New orders received by factories leaped 3.1 percent in January, marking their biggest increase since September 2006 on a massive surge in aircraft orders as the manufacturing outlook signaled a continuing improvement.
The Commerce Department said on Friday that the increase in factory orders to $445.6 billion in January compared to an upwardly revised 1.4 percent increase in December.
The January increase outstripped consensus forecasts for a 2.0 percent rise from analysts polled by Reuters after December's orders were originally reported as just a 0.2 percent gain.

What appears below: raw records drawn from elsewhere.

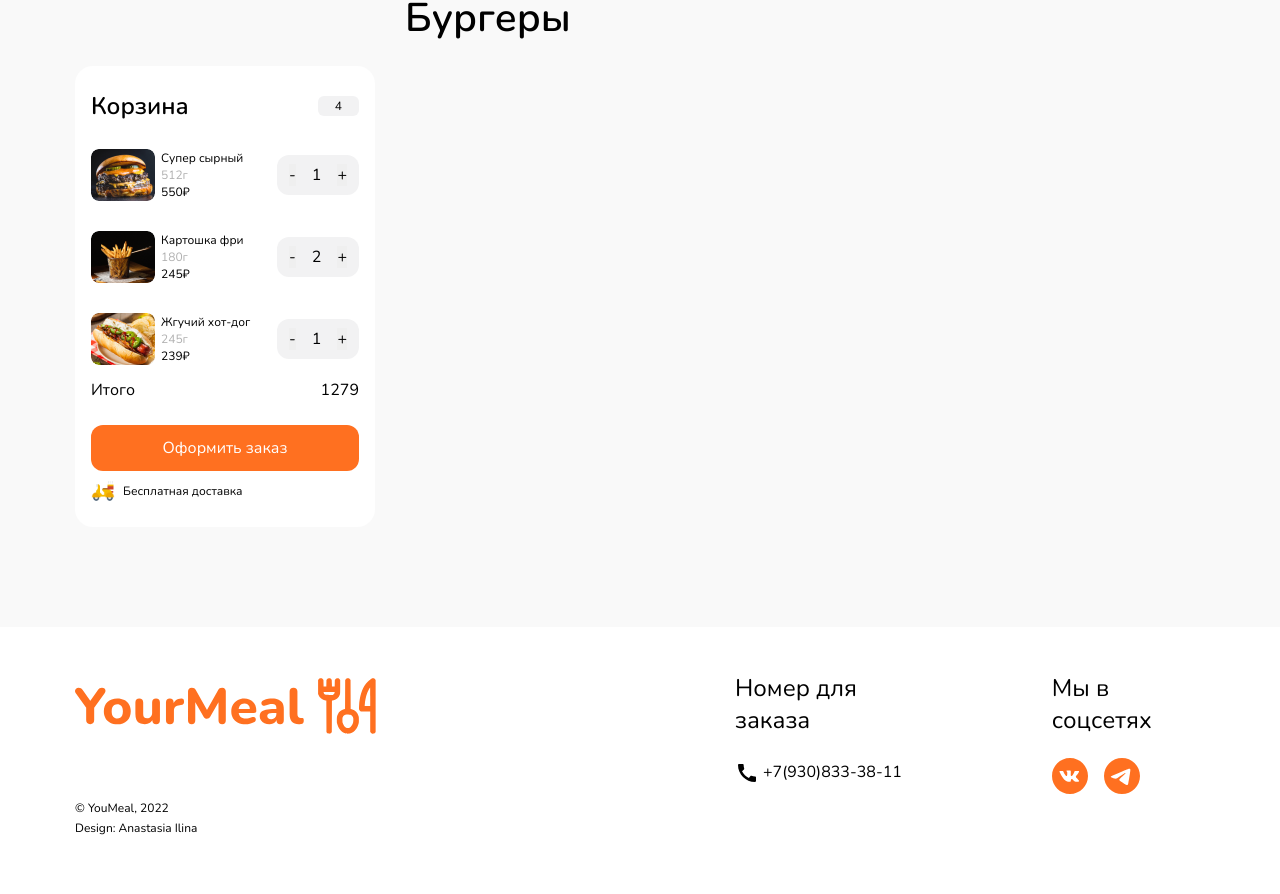
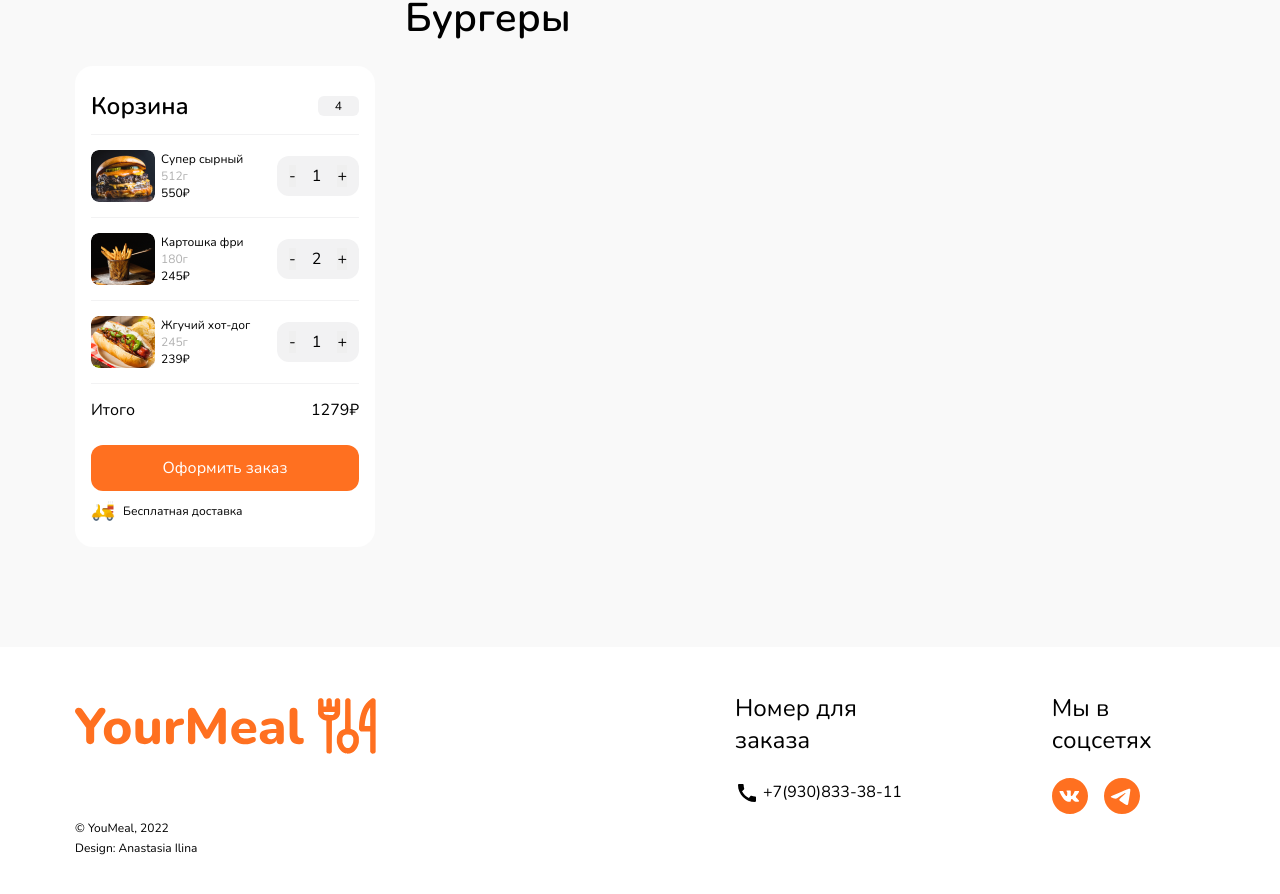
Before and after one commit to Shist/burgers-site, a React (Create React App) app: page / in a window 1280 px wide. Shown: the part 849-1743 px from the top of the page. Built offline with nearby package versions, Linux system fonts and the light colour scheme.

Commit message:
Added parameters for modClasses for last elements of basket

```diff
--- a/src/components/Main/Basket/Basket.jsx
+++ b/src/components/Main/Basket/Basket.jsx
@@ -2,13 +2,24 @@ import st from "./Basket.module.scss";
 import BasketItem from "./BasketItem/BasketItem";
 import freeDeliveryIcon from "../../../images/main/basket/delivery.svg";
 
-function Basket({ extraClasses, itemsArr }) {
+function Basket({ modClasses, itemsArr }) {
   let classesStr = st["basket"];
-  if (extraClasses) classesStr += ` ${extraClasses}`;
+  if (modClasses) {
+    modClasses.split(" ").forEach((modClass) => {
+      classesStr += " ";
+      classesStr += st[`basket_${modClass}`];
+    });
+  }
 
-  const layoutItemsArr = itemsArr.map((item) => {
+  const layoutItemsArr = itemsArr.map((item, index) => {
     const { id, ...otherProps } = item;
-    return <BasketItem key={id} {...otherProps} />;
+    return (
+      <BasketItem
+        key={id}
+        modClasses={index === itemsArr.length - 1 ? "last" : ""}
+        {...otherProps}
+      />
+    );
   });
 
   const totalAmount = itemsArr
@@ -30,7 +41,7 @@ function Basket({ extraClasses, itemsArr }) {
       <div className={st["basket__items-list"]}>{layoutItemsArr}</div>
       <div className={st["basket__whole-price-wrapper"]}>
         <span className={st["basket__price-label"]}>Итого</span>
-        <span className={st["basket__price"]}>{wholePrice}</span>
+        <span className={st["basket__price"]}>{wholePrice}₽</span>
       </div>
       <button className={st["basket__checkout-btn"]}>Оформить заказ</button>
       <div className={st["basket__free-delivery-label-wrapper"]}>
--- a/src/components/Main/Basket/Basket.module.scss
+++ b/src/components/Main/Basket/Basket.module.scss
@@ -29,6 +29,7 @@
     }
   }
   &__items-list {
+    margin-bottom: 16px;
     display: flex;
     flex-direction: column;
   }
--- a/src/components/Main/Basket/BasketItem/BasketItem.jsx
+++ b/src/components/Main/Basket/BasketItem/BasketItem.jsx
@@ -1,8 +1,16 @@
 import st from "./BasketItem.module.scss";
 
-function BasketItem({ imgSrc, label, weight, price, amount }) {
+function BasketItem({ modClasses, imgSrc, label, weight, price, amount }) {
+  let classesStr = st["basket-item"];
+  if (modClasses) {
+    modClasses.split(" ").forEach((modClass) => {
+      classesStr += " ";
+      classesStr += st[`basket-item_${modClass}`];
+    });
+  }
+
   return (
-    <div className={st["basket-item"]}>
+    <div className={classesStr}>
       <img src={imgSrc} alt={label} className={st["basket-item__img"]} />
       <div className={st["basket-item__label-weight-price-wrapper"]}>
         <span className={st["basket-item__label"]}>{label}</span>
--- a/src/components/Main/Basket/BasketItem/BasketItem.module.scss
+++ b/src/components/Main/Basket/BasketItem/BasketItem.module.scss
@@ -7,6 +7,10 @@
   justify-content: flex-start;
   align-items: center;
   column-gap: 6px;
+  border-top: 1px solid $color-gray;
+  &_last {
+    border-bottom: 1px solid $color-gray;
+  }
   &__img {
     width: 64px;
     height: 52px;
```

Excluding the volatile transportation category, January factory orders rose 0.7 percent, a sixth successive monthly pickup in orders excluding transport products. But again, this category was well ahead of expectations as economists forecast a 3.6 percent decline in January.
The typically volatile non-defense aircraft category rose by a stunning 5,137 percent to $7.4 billion in January from $141 million in December. This offset declines in some sectors, such as a 5.9 percent drop in computers and electronic products and a 12.6 percent drop in machinery orders. Orders for primary metals, meanwhile, rose 3.1 percent in January.
Unfilled orders rose 0.6 percent in January following a revised decline of 0.2 percent in December, the Commerce Department said.
(Reporting by David Lawder; Editing by James Dalgleish)